Foundation RepairJason Keefer
MacLean/Dixie Piers have been used to stabilize and/or re-level residential and commercial structures that have undergone differential movement resulting from the influence of problem soils and/or home maintenance. Foundation movement can be caused by highly expansive clay, improperly compacted fill material, degradation of organic subgrade material and improper grading and/or watering along the perimeter of the foundations.
A helical pier is a cost saving alternative for foundation support or tieback applications.
Foundation Repair In General
Whatever the cause of the distress, foundation movement can significantly devalue a home, create livability concerns for the occupants and may render the home structurally unsafe. MacLean/Dixie Piers have been proven to restore the load bearing function of distressed foundations and re-level severely damaged foundations to nearly as-built conditions.
It allows for:
- Significant cost savings.
- Predictable holding capacity and performance.
- Minimal site impact.
- Reliability in areas of poor soil conditions.
Helical piers are engineered, tested and have a proven performance record.
- Foundation Repair / Underpinning
- Installation of helical piers by trained, certified installers.
- No cure time required. Immediate loading of pier upon installation.
- Future adjustment available if required.
- Minimal site impact. This allows very little disturbance to landscaping and interior finishes.
- Allows for limited access to building interior locations.

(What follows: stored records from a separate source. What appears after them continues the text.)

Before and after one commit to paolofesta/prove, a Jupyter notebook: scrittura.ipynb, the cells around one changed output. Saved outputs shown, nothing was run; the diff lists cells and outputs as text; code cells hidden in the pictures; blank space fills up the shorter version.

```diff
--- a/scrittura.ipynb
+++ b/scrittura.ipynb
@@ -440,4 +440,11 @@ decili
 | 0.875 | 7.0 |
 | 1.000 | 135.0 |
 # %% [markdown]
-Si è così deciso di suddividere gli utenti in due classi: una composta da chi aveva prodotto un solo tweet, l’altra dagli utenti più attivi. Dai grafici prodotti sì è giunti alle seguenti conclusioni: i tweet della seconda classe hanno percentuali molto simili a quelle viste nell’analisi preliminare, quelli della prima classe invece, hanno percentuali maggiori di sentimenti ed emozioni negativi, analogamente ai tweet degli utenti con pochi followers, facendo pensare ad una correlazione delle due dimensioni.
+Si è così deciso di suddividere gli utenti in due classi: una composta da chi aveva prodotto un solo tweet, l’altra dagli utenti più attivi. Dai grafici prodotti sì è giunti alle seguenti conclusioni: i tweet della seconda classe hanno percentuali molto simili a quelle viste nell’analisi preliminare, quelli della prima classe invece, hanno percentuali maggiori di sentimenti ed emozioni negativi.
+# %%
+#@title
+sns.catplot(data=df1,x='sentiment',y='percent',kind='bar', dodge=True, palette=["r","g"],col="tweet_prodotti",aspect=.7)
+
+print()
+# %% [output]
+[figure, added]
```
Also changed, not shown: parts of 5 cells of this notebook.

Piering bracket attachments are installed by qualified and trained helical steel pier dealers/installers as specified in the approved plans. For interior piering purposes, a portion of the foundation slab or subfloor is removed and soil excavated to create “L” shaped cavities to accommodate the underpinning bracket. For exterior piering purposes, the perimeter backfill soils are removed to the bottom of the foundation wall and the above referenced “L” shaped cavities are formed. The exposed foundation surfaces are prepared and smoothly dressed to receive the piering attachment (“lifting bracket”) without obstruction on the bearing or facing surfaces. The attachments are pinned firmly to the foundation by driven or threaded fasteners. A hydraulic/pneumatic jack is positioned for foundation adjustment. The jack is then actuated to transfer the structural load from soil to piers. The foundation and/or structure are monitored for elevation change, using an optical or electronic level. The jack is stopped when the foundation or structure baseline reaches predetermined height as measured by an optical or electronic level.